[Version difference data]
[Start of section]

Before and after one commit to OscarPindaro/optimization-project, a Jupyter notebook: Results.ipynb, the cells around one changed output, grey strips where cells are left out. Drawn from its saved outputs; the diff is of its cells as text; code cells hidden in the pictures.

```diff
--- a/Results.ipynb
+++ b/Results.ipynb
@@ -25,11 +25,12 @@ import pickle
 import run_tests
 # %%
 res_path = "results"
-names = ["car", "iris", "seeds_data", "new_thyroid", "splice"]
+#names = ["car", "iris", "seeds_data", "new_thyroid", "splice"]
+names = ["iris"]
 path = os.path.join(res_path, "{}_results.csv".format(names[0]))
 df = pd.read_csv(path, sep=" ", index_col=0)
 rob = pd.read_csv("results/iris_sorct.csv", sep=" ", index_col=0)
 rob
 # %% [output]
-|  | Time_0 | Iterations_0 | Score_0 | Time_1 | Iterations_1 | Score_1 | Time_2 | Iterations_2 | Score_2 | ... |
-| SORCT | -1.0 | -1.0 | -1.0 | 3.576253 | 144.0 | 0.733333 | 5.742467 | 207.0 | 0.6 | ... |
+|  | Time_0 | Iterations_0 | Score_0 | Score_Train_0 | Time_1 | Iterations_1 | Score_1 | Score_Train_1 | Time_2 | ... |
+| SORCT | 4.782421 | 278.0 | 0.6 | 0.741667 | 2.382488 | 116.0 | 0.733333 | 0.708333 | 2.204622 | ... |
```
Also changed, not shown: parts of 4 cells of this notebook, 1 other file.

[End of section]

TASK BRIEF
Write the records out in full, exactly as they read above.

EXPECTED ANSWER
Before and after one commit to OscarPindaro/optimization-project, a Jupyter notebook: Results.ipynb, the cells around one changed output, grey strips where cells are left out. Drawn from its saved outputs; the diff is of its cells as text; code cells hidden in the pictures.

```diff
--- a/Results.ipynb
+++ b/Results.ipynb
@@ -25,11 +25,12 @@ import pickle
 import run_tests
 # %%
 res_path = "results"
-names = ["car", "iris", "seeds_data", "new_thyroid", "splice"]
+#names = ["car", "iris", "seeds_data", "new_thyroid", "splice"]
+names = ["iris"]
 path = os.path.join(res_path, "{}_results.csv".format(names[0]))
 df = pd.read_csv(path, sep=" ", index_col=0)
 rob = pd.read_csv("results/iris_sorct.csv", sep=" ", index_col=0)
 rob
 # %% [output]
-|  | Time_0 | Iterations_0 | Score_0 | Time_1 | Iterations_1 | Score_1 | Time_2 | Iterations_2 | Score_2 | ... |
-| SORCT | -1.0 | -1.0 | -1.0 | 3.576253 | 144.0 | 0.733333 | 5.742467 | 207.0 | 0.6 | ... |
+|  | Time_0 | Iterations_0 | Score_0 | Score_Train_0 | Time_1 | Iterations_1 | Score_1 | Score_Train_1 | Time_2 | ... |
+| SORCT | 4.782421 | 278.0 | 0.6 | 0.741667 | 2.382488 | 116.0 | 0.733333 | 0.708333 | 2.204622 | ... |
```
Also changed, not shown: parts of 4 cells of this notebook, 1 other file.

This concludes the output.